In a jam
One day Phil called me at my store, and he sounded distressed.
“Hey, Dad, I’m in a jam,” he said. “I changed the cannula this morning on my pump, and it’s clogged now. My blood sugar is really trending up, and I’m afraid to bike home. I stopped at a local drugstore near work and asked to buy a couple of insulin syringes, so I could pull some insulin from my reservoir until I can get home and get a new set. The pharmacist refused, saying they only sell the entire box. Dad, I’d never use up a whole box, but the pharmacist said that is their policy. Could you give them a call?”

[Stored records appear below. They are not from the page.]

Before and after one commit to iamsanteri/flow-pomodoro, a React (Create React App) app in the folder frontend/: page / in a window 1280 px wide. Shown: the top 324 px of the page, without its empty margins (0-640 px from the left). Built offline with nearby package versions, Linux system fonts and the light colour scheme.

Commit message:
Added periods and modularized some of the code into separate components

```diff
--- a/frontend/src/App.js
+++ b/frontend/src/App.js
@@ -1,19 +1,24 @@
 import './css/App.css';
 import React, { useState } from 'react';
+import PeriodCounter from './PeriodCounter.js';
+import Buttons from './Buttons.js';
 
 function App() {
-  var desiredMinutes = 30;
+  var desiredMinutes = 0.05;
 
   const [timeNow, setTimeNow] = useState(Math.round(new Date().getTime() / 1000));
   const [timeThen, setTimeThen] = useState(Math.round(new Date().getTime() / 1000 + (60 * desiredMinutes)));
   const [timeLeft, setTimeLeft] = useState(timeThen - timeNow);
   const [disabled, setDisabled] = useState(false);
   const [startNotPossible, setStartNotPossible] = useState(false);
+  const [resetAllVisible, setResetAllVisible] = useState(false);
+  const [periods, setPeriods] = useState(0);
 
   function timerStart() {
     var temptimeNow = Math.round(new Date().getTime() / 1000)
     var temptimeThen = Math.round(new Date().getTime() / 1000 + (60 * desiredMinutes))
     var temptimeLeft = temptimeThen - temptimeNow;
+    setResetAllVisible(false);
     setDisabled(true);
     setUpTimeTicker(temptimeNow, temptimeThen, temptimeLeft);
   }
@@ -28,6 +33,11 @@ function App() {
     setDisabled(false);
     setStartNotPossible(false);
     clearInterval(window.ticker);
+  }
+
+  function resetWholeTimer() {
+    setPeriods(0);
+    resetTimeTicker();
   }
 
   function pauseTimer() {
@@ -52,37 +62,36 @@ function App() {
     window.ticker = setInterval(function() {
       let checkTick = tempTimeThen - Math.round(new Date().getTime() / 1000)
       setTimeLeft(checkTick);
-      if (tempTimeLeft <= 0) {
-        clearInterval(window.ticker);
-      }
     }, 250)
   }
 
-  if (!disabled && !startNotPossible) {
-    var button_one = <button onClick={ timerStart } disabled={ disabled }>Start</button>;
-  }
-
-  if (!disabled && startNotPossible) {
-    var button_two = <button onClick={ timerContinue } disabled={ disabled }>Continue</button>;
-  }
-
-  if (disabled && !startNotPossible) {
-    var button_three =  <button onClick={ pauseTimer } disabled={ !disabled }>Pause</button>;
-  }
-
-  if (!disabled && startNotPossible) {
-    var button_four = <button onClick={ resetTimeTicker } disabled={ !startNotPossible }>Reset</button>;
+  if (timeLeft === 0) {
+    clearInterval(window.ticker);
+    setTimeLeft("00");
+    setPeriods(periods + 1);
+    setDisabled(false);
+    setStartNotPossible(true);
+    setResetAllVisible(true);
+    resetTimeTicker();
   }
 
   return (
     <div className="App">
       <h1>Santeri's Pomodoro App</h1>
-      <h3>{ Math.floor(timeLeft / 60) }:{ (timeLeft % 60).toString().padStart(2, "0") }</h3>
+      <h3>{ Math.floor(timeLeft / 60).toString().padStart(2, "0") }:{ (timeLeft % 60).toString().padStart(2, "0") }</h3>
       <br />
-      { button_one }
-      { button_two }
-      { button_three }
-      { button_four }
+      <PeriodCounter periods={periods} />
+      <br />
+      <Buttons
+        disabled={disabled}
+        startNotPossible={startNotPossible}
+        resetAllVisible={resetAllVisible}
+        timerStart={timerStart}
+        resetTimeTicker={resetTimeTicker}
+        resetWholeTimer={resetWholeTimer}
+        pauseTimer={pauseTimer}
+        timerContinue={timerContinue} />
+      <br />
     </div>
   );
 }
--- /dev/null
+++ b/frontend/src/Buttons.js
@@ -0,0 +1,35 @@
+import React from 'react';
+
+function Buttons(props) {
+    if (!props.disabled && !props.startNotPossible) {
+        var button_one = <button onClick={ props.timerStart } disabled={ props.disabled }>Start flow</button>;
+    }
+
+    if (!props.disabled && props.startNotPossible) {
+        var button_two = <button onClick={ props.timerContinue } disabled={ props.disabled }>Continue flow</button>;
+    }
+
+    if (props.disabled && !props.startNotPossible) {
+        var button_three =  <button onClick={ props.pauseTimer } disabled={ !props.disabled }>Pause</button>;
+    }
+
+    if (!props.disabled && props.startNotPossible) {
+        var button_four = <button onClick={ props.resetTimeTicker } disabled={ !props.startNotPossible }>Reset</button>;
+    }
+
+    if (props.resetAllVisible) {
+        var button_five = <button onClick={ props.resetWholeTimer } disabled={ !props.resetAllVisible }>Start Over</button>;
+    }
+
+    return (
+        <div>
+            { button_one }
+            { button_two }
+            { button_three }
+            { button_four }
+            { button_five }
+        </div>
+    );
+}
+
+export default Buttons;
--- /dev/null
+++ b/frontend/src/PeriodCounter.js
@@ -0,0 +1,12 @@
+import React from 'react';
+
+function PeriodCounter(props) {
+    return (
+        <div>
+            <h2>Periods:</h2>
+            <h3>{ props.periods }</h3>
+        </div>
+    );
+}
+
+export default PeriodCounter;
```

Pennsylvania law allows pharmacists to dispense syringes without a prescription, at the discretion of the pharmacist. I called the pharmacy, identified myself as a fellow pharmacist, and explained the difficult situation Phil was in. The pharmacist said he understood and would be glad to sell him a 10-pack of insulin syringes. Phil went back in, made his purchase, and thanked the pharmacist for understanding.
That night I called Phil to make sure all was well. I also told him, “Hey, kid, you are a 28-year-old guy with a 4-month-old beard, long hair, jeans, and a sweater; riding a bike . . . walking into a pharmacy. I’m sure the pharmacist has denied a lot of people who look like you the very same service you requested.”
One of my old pharmacist colleagues once quipped, “Ever since they made syringes easy to buy without a prescription, we have had a rash of grandmas with diabetes!” One’s appearance is about the only gauge available, and sometimes we make poor decisions based solely on how somebody looks.